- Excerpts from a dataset

▼

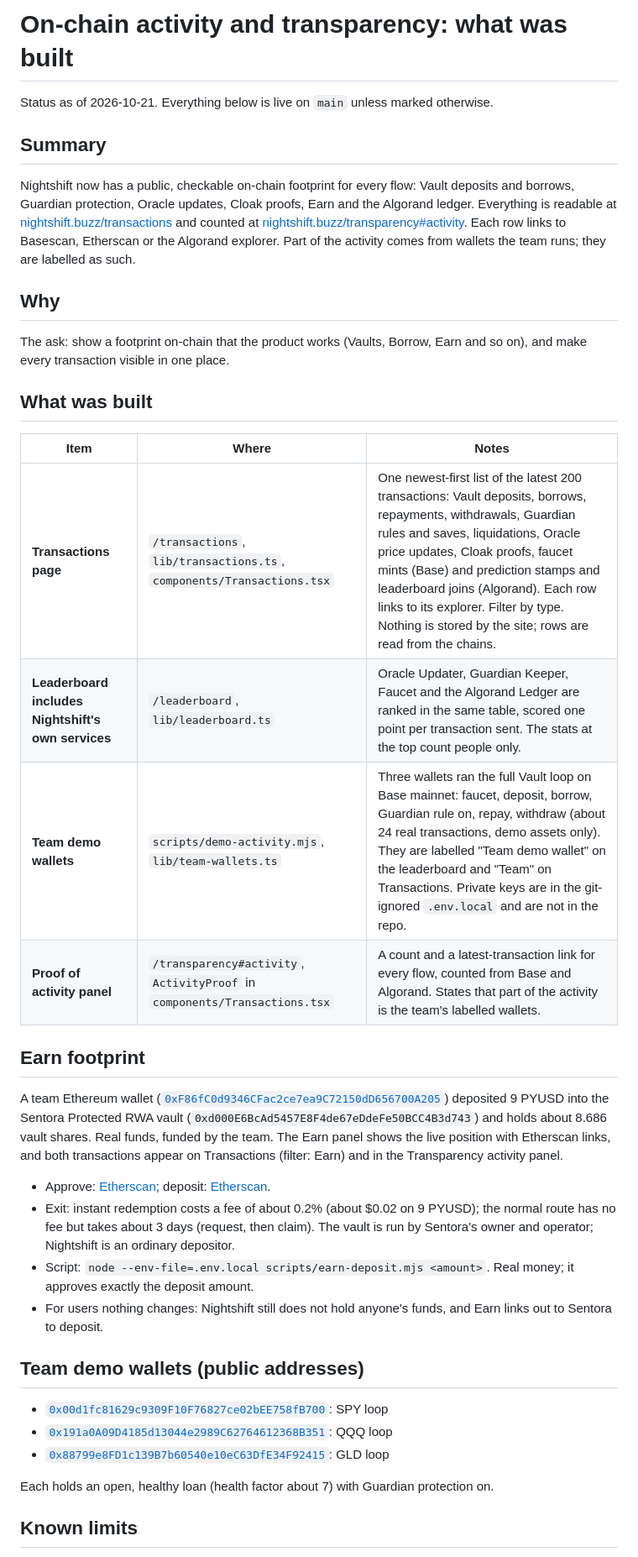
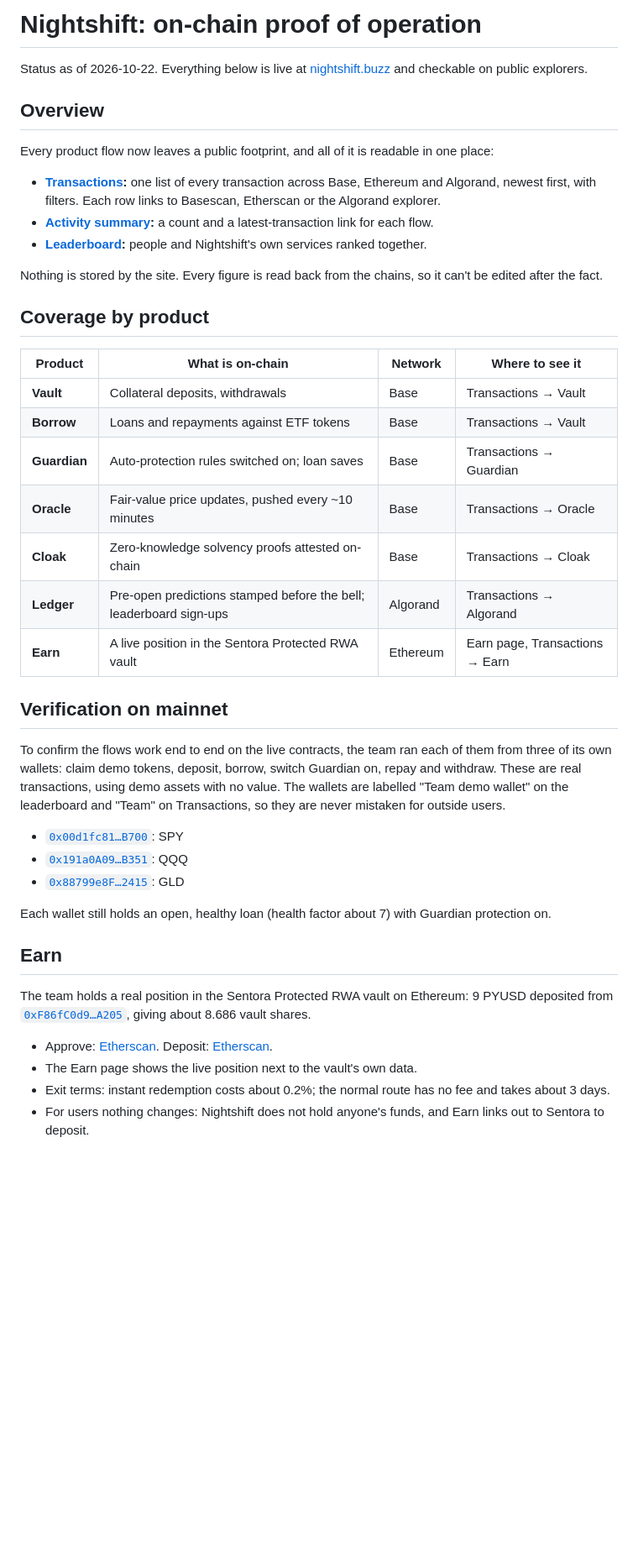
Before and after one commit to nightshift-labs007/nightshift, a Markdown page: docs/ONCHAIN_ACTIVITY.md, the part around one of its changes. Shown at 84% size. Drawn GitHub-style; blank space fills up the shorter version.

Commit message:
Docs: restructure the on-chain activity write-up by product
Co-Authored-By: Claude Sonnet 5.5 <noreply@anthropic.com>

```diff
--- a/docs/ONCHAIN_ACTIVITY.md
+++ b/docs/ONCHAIN_ACTIVITY.md
@@ -1,40 +1,45 @@
-# On-chain activity and transparency: what was built
+# Nightshift: on-chain proof of operation
 
-Status as of 2026-10-21. Everything below is live on `main` unless marked otherwise.
+Status as of 2026-10-22. Everything below is live at [nightshift.buzz](https://nightshift.buzz) and checkable on public explorers.
 
-## Summary
+## Overview
 
-Nightshift now has a public, checkable on-chain footprint for every flow: Vault deposits and borrows, Guardian protection, Oracle updates, Cloak proofs, Earn and the Algorand ledger. Everything is readable at [nightshift.buzz/transactions](https://nightshift.buzz/transactions) and counted at [nightshift.buzz/transparency#activity](https://nightshift.buzz/transparency#activity). Each row links to Basescan, Etherscan or the Algorand explorer. Part of the activity comes from wallets the team runs; they are labelled as such.
+Every product flow now leaves a public footprint, and all of it is readable in one place:
 
-## Why
+- **[Transactions](https://nightshift.buzz/transactions):** one list of every transaction across Base, Ethereum and Algorand, newest first, with filters. Each row links to Basescan, Etherscan or the Algorand explorer.
+- **[Activity summary](https://nightshift.buzz/transparency#activity):** a count and a latest-transaction link for each flow.
+- **[Leaderboard](https://nightshift.buzz/leaderboard):** people and Nightshift's own services ranked together.
 
-The ask: show a footprint on-chain that the product works (Vaults, Borrow, Earn and so on), and make every transaction visible in one place.
+Nothing is stored by the site. Every figure is read back from the chains, so it can't be edited after the fact.
 
-## What was built
+## Coverage by product
 
-| Item | Where | Notes |
-|---|---|---|
-| **Transactions page** | `/transactions`, `lib/transactions.ts`, `components/Transactions.tsx` | One newest-first list of the latest 200 transactions: Vault deposits, borrows, repayments, withdrawals, Guardian rules and saves, liquidations, Oracle price updates, Cloak proofs, faucet mints (Base) and prediction stamps and leaderboard joins (Algorand). Each row links to its explorer. Filter by type. Nothing is stored by the site; rows are read from the chains. |
-| **Leaderboard includes Nightshift's own services** | `/leaderboard`, `lib/leaderboard.ts` | Oracle Updater, Guardian Keeper, Faucet and the Algorand Ledger are ranked in the same table, scored one point per transaction sent. The stats at the top count people only. |
-| **Team demo wallets** | `scripts/demo-activity.mjs`, `lib/team-wallets.ts` | Three wallets ran the full Vault loop on Base mainnet: faucet, deposit, borrow, Guardian rule on, repay, withdraw (about 24 real transactions, demo assets only). They are labelled "Team demo wallet" on the leaderboard and "Team" on Transactions. Private keys are in the git-ignored `.env.local` and are not in the repo. |
-| **Proof of activity panel** | `/transparency#activity`, `ActivityProof` in `components/Transactions.tsx` | A count and a latest-transaction link for every flow, counted from Base and Algorand. States that part of the activity is the team's labelled wallets. |
+| Product | What is on-chain | Network | Where to see it |
+|---|---|---|---|
+| **Vault** | Collateral deposits, withdrawals | Base | Transactions → Vault |
+| **Borrow** | Loans and repayments against ETF tokens | Base | Transactions → Vault |
+| **Guardian** | Auto-protection rules switched on; loan saves | Base | Transactions → Guardian |
+| **Oracle** | Fair-value price updates, pushed every ~10 minutes | Base | Transactions → Oracle |
+| **Cloak** | Zero-knowledge solvency proofs attested on-chain | Base | Transactions → Cloak |
+| **Ledger** | Pre-open predictions stamped before the bell; leaderboard sign-ups | Algorand | Transactions → Algorand |
+| **Earn** | A live position in the Sentora Protected RWA vault | Ethereum | Earn page, Transactions → Earn |
 
-## Earn footprint
+## Verification on mainnet
 
-A team Ethereum wallet ([`0xF86fC0d9346CFac2ce7ea9C72150dD656700A205`](https://etherscan.io/address/0xF86fC0d9346CFac2ce7ea9C72150dD656700A205)) deposited 9 PYUSD into the Sentora Protected RWA vault (`0xd000E6BcAd5457E8F4de67eDdeFe50BCC4B3d743`) and holds about 8.686 vault shares. Real funds, funded by the team. The Earn panel shows the live position with Etherscan links, and both transactions appear on Transactions (filter: Earn) and in the Transparency activity panel.
+To confirm the flows work end to end on the live contracts, the team ran each of them from three of its own wallets: claim demo tokens, deposit, borrow, switch Guardian on, repay and withdraw. These are real transactions, using demo assets with no value. The wallets are labelled "Team demo wallet" on the leaderboard and "Team" on Transactions, so they are never mistaken for outside users.
 
-- Approve: [Etherscan](https://etherscan.io/tx/0xfce2fac87262bf9798a50026d252a116ef68b3e160052a5ff5932b83b3e684f8); deposit: [Etherscan](https://etherscan.io/tx/0x8827492e9b367e5d5f2da61804a9b24fd282cc8d0b0bbadf6bf7883249a66a92).
-- Exit: instant redemption costs a fee of about 0.2% (about $0.02 on 9 PYUSD); the normal route has no fee but takes about 3 days (request, then claim). The vault is run by Sentora's owner and operator; Nightshift is an ordinary depositor.
-- Script: `node --env-file=.env.local scripts/earn-deposit.mjs <amount>`. Real money; it approves exactly the deposit amount.
-- For users nothing changes: Nightshift still does not hold anyone's funds, and Earn links out to Sentora to deposit.
+- [`0x00d1fc81…B700`](https://basescan.org/address/0x00d1fc81629c9309F10F76827ce02bEE758fB700): SPY
+- [`0x191a0A09…B351`](https://basescan.org/address/0x191a0A09D4185d13044e2989C62764612368B351): QQQ
+- [`0x88799e8F…2415`](https://basescan.org/address/0x88799e8FD1c139B7b60540e10eC63DfE34F92415): GLD
 
-## Team demo wallets (public addresses)
+Each wallet still holds an open, healthy loan (health factor about 7) with Guardian protection on.
 
-- [`0x00d1fc81629c9309F10F76827ce02bEE758fB700`](https://basescan.org/address/0x00d1fc81629c9309F10F76827ce02bEE758fB700): SPY loop
-- [`0x191a0A09D4185d13044e2989C62764612368B351`](https://basescan.org/address/0x191a0A09D4185d13044e2989C62764612368B351): QQQ loop
-- [`0x88799e8FD1c139B7b60540e10eC63DfE34F92415`](https://basescan.org/address/0x88799e8FD1c139B7b60540e10eC63DfE34F92415): GLD loop
+## Earn
 
-Each holds an open, healthy loan (health factor about 7) with Guardian protection on.
+The team holds a real position in the Sentora Protected RWA vault on Ethereum: 9 PYUSD deposited from [`0xF86fC0d9…A205`](https://etherscan.io/address/0xF86fC0d9346CFac2ce7ea9C72150dD656700A205), giving about 8.686 vault shares.
 
-## Known limits
+- Approve: [Etherscan](https://etherscan.io/tx/0xfce2fac87262bf9798a50026d252a116ef68b3e160052a5ff5932b83b3e684f8). Deposit: [Etherscan](https://etherscan.io/tx/0x8827492e9b367e5d5f2da61804a9b24fd282cc8d0b0bbadf6bf7883249a66a92).
+- The Earn page shows the live position next to the vault's own data.
+- Exit terms: instant redemption costs about 0.2%; the normal route has no fee and takes about 3 days.
+- For users nothing changes: Nightshift does not hold anyone's funds, and Earn links out to Sentora to deposit.
 
```
Also changed, not shown: other parts of docs/ONCHAIN_ACTIVITY.md (+4 -13 lines).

▲

Leave the pictures out and copy the rest of the data exactly.

Before and after one commit to nightshift-labs007/nightshift, a Markdown page: docs/ONCHAIN_ACTIVITY.md, the part around one of its changes. Shown at 84% size. Drawn GitHub-style; blank space fills up the shorter version.

Commit message:
Docs: restructure the on-chain activity write-up by product
Co-Authored-By: Claude Sonnet 5.5 <noreply@anthropic.com>

```diff
--- a/docs/ONCHAIN_ACTIVITY.md
+++ b/docs/ONCHAIN_ACTIVITY.md
@@ -1,40 +1,45 @@
-# On-chain activity and transparency: what was built
+# Nightshift: on-chain proof of operation
 
-Status as of 2026-10-21. Everything below is live on `main` unless marked otherwise.
+Status as of 2026-10-22. Everything below is live at [nightshift.buzz](https://nightshift.buzz) and checkable on public explorers.
 
-## Summary
+## Overview
 
-Nightshift now has a public, checkable on-chain footprint for every flow: Vault deposits and borrows, Guardian protection, Oracle updates, Cloak proofs, Earn and the Algorand ledger. Everything is readable at [nightshift.buzz/transactions](https://nightshift.buzz/transactions) and counted at [nightshift.buzz/transparency#activity](https://nightshift.buzz/transparency#activity). Each row links to Basescan, Etherscan or the Algorand explorer. Part of the activity comes from wallets the team runs; they are labelled as such.
+Every product flow now leaves a public footprint, and all of it is readable in one place:
 
-## Why
+- **[Transactions](https://nightshift.buzz/transactions):** one list of every transaction across Base, Ethereum and Algorand, newest first, with filters. Each row links to Basescan, Etherscan or the Algorand explorer.
+- **[Activity summary](https://nightshift.buzz/transparency#activity):** a count and a latest-transaction link for each flow.
+- **[Leaderboard](https://nightshift.buzz/leaderboard):** people and Nightshift's own services ranked together.
 
-The ask: show a footprint on-chain that the product works (Vaults, Borrow, Earn and so on), and make every transaction visible in one place.
+Nothing is stored by the site. Every figure is read back from the chains, so it can't be edited after the fact.
 
-## What was built
+## Coverage by product
 
-| Item | Where | Notes |
-|---|---|---|
-| **Transactions page** | `/transactions`, `lib/transactions.ts`, `components/Transactions.tsx` | One newest-first list of the latest 200 transactions: Vault deposits, borrows, repayments, withdrawals, Guardian rules and saves, liquidations, Oracle price updates, Cloak proofs, faucet mints (Base) and prediction stamps and leaderboard joins (Algorand). Each row links to its explorer. Filter by type. Nothing is stored by the site; rows are read from the chains. |
-| **Leaderboard includes Nightshift's own services** | `/leaderboard`, `lib/leaderboard.ts` | Oracle Updater, Guardian Keeper, Faucet and the Algorand Ledger are ranked in the same table, scored one point per transaction sent. The stats at the top count people only. |
-| **Team demo wallets** | `scripts/demo-activity.mjs`, `lib/team-wallets.ts` | Three wallets ran the full Vault loop on Base mainnet: faucet, deposit, borrow, Guardian rule on, repay, withdraw (about 24 real transactions, demo assets only). They are labelled "Team demo wallet" on the leaderboard and "Team" on Transactions. Private keys are in the git-ignored `.env.local` and are not in the repo. |
-| **Proof of activity panel** | `/transparency#activity`, `ActivityProof` in `components/Transactions.tsx` | A count and a latest-transaction link for every flow, counted from Base and Algorand. States that part of the activity is the team's labelled wallets. |
+| Product | What is on-chain | Network | Where to see it |
+|---|---|---|---|
+| **Vault** | Collateral deposits, withdrawals | Base | Transactions → Vault |
+| **Borrow** | Loans and repayments against ETF tokens | Base | Transactions → Vault |
+| **Guardian** | Auto-protection rules switched on; loan saves | Base | Transactions → Guardian |
+| **Oracle** | Fair-value price updates, pushed every ~10 minutes | Base | Transactions → Oracle |
+| **Cloak** | Zero-knowledge solvency proofs attested on-chain | Base | Transactions → Cloak |
+| **Ledger** | Pre-open predictions stamped before the bell; leaderboard sign-ups | Algorand | Transactions → Algorand |
+| **Earn** | A live position in the Sentora Protected RWA vault | Ethereum | Earn page, Transactions → Earn |
 
-## Earn footprint
+## Verification on mainnet
 
-A team Ethereum wallet ([`0xF86fC0d9346CFac2ce7ea9C72150dD656700A205`](https://etherscan.io/address/0xF86fC0d9346CFac2ce7ea9C72150dD656700A205)) deposited 9 PYUSD into the Sentora Protected RWA vault (`0xd000E6BcAd5457E8F4de67eDdeFe50BCC4B3d743`) and holds about 8.686 vault shares. Real funds, funded by the team. The Earn panel shows the live position with Etherscan links, and both transactions appear on Transactions (filter: Earn) and in the Transparency activity panel.
+To confirm the flows work end to end on the live contracts, the team ran each of them from three of its own wallets: claim demo tokens, deposit, borrow, switch Guardian on, repay and withdraw. These are real transactions, using demo assets with no value. The wallets are labelled "Team demo wallet" on the leaderboard and "Team" on Transactions, so they are never mistaken for outside users.
 
-- Approve: [Etherscan](https://etherscan.io/tx/0xfce2fac87262bf9798a50026d252a116ef68b3e160052a5ff5932b83b3e684f8); deposit: [Etherscan](https://etherscan.io/tx/0x8827492e9b367e5d5f2da61804a9b24fd282cc8d0b0bbadf6bf7883249a66a92).
-- Exit: instant redemption costs a fee of about 0.2% (about $0.02 on 9 PYUSD); the normal route has no fee but takes about 3 days (request, then claim). The vault is run by Sentora's owner and operator; Nightshift is an ordinary depositor.
-- Script: `node --env-file=.env.local scripts/earn-deposit.mjs <amount>`. Real money; it approves exactly the deposit amount.
-- For users nothing changes: Nightshift still does not hold anyone's funds, and Earn links out to Sentora to deposit.
+- [`0x00d1fc81…B700`](https://basescan.org/address/0x00d1fc81629c9309F10F76827ce02bEE758fB700): SPY
+- [`0x191a0A09…B351`](https://basescan.org/address/0x191a0A09D4185d13044e2989C62764612368B351): QQQ
+- [`0x88799e8F…2415`](https://basescan.org/address/0x88799e8FD1c139B7b60540e10eC63DfE34F92415): GLD
 
-## Team demo wallets (public addresses)
+Each wallet still holds an open, healthy loan (health factor about 7) with Guardian protection on.
 
-- [`0x00d1fc81629c9309F10F76827ce02bEE758fB700`](https://basescan.org/address/0x00d1fc81629c9309F10F76827ce02bEE758fB700): SPY loop
-- [`0x191a0A09D4185d13044e2989C62764612368B351`](https://basescan.org/address/0x191a0A09D4185d13044e2989C62764612368B351): QQQ loop
-- [`0x88799e8FD1c139B7b60540e10eC63DfE34F92415`](https://basescan.org/address/0x88799e8FD1c139B7b60540e10eC63DfE34F92415): GLD loop
+## Earn
 
-Each holds an open, healthy loan (health factor about 7) with Guardian protection on.
+The team holds a real position in the Sentora Protected RWA vault on Ethereum: 9 PYUSD deposited from [`0xF86fC0d9…A205`](https://etherscan.io/address/0xF86fC0d9346CFac2ce7ea9C72150dD656700A205), giving about 8.686 vault shares.
 
-## Known limits
+- Approve: [Etherscan](https://etherscan.io/tx/0xfce2fac87262bf9798a50026d252a116ef68b3e160052a5ff5932b83b3e684f8). Deposit: [Etherscan](https://etherscan.io/tx/0x8827492e9b367e5d5f2da61804a9b24fd282cc8d0b0bbadf6bf7883249a66a92).
+- The Earn page shows the live position next to the vault's own data.
+- Exit terms: instant redemption costs about 0.2%; the normal route has no fee and takes about 3 days.
+- For users nothing changes: Nightshift does not hold anyone's funds, and Earn links out to Sentora to deposit.
 
```
Also changed, not shown: other parts of docs/ONCHAIN_ACTIVITY.md (+4 -13 lines).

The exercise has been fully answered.